Carte Vitale / Reimbursement
Getting reimbursed is really easy, if you have a carte vitale. This is basically a health insurance card that you can swipe at the doctor’s office and pharmacy to get your insurance discounts either automatically, or later deposited to your bank account. For prescriptions and X-Rays, you get the discount up front. For doctor’s and PT appointments, you pay full price, and then get reimbursed to your bank account.
I received a letter from MGEN about the card two months after enrolling in la sécu. The letter asked me to mail in a copy of my translated birth certificate, residency permit, copy of my passport, and an ID photo so I could get my carte vitale. While they ask for a certified translation, I did my own, and it was accepted. You should, however, get an apostille in your home state before leaving to authenticate your birth certificate. An apostille is basically a piece of paper that declares that your official document is real. After sending in all this information, I got a second letter three months later, asking me to confirm my personal details by mail for my card.

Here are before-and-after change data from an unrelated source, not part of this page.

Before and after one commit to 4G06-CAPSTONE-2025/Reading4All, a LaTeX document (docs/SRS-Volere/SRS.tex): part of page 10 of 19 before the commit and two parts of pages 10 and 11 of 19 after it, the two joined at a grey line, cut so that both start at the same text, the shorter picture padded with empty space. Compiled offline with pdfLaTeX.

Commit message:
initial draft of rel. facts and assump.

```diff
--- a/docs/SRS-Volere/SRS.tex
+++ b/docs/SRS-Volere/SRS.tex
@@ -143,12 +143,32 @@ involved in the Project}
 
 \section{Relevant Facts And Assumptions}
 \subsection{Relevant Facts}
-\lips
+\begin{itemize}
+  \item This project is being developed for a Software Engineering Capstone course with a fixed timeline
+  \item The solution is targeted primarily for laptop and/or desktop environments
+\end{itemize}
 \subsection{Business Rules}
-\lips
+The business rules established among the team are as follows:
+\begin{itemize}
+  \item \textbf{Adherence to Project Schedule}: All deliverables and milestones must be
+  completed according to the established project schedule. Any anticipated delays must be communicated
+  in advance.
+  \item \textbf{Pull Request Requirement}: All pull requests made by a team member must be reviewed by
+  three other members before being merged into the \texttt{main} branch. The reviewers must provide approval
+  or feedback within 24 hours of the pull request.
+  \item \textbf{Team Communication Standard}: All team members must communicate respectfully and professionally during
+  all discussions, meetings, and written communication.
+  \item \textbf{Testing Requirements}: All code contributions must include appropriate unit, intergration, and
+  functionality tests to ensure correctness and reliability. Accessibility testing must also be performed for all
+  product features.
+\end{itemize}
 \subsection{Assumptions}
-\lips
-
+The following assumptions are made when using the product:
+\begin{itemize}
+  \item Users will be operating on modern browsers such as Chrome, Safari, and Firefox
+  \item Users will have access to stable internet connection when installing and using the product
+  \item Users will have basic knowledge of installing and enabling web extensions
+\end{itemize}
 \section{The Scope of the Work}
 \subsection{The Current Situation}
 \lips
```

Unfortunately, administrative processes take forever in France, so I only got my card 8 months after arriving. Since I didn’t have a carte vitale for most of the year, I had to instead get a feuille de soins (photos 2 and 5) that I physically gave to MGEN so they could reimburse me through direct deposit. For prescription reimbursement, you need to attach a copy of the prescription to the feuille de soins (see below photo). The whole reimbursement process generally took one month.
Should I enroll in la mutuelle ?
Staff at health insurance companies will pressure you endlessly to buy extra coverage, la mutuelle. They’ll claim that basically everyone enrolls in it and that it’s very risky to not.
None of the five TAs in my year bought this extra health insurance because we didn’t think it was worth it. Most of us had insurance from our home countries that also applied abroad. I did the math and saw that I’d pay around 260€ total during my stay. I figured that I’d have to get pretty sick for this extra investment to “pay off.”
I estimate that I’ve spent 120€ out-of-pocket on doctor’s visits and medicine during 9 months in France, with 60€ being over-the-counter meds that wouldn’t have been covered anyways. If I had taken out la mutuelle, I would’ve gotten all my doctor’s visits and prescriptions covered (the remaining 60€ out-of-pocket), but I also would’ve paid 260€ for the extra insurance. So my net cost would’ve been 200€ + 60€ over-the-counter meds = 260€. This would’ve been 140€ more than the 120€ I spent without la mutuelle.
Of course, it is a gamble to decline la mutuelle (what happens if you actually do have a medical emergency? I could still have some crazy issue in the next couple months, for instance). Since I have U.S. health insurance that works abroad, it’s a little less of a worry for me. If you aren’t covered by American insurance though, it might be a better idea to consider la mutuelle, especially if you plan to see the dentist or optometrist in France.
EDIT (July 2019): By the end of my stay in France, I had spent 210€ out-of-pocket on healthcare. This means that I only “saved” 50€ by deciding not to take out la mutuelle. The bottom line is that you will likely save at least 100€ if you don’t have any major health issues, nor need to see a PT, dentist, or eye doctor. Again, health issues are unpredictable though, so it is a risk. If it gives you a peace of mind to buy extra insurance, that’s plenty good a reason to do so.
I hope this gives you a better sense of how healthcare works in France! If you have any questions, feel free to send me an email or leave a comment.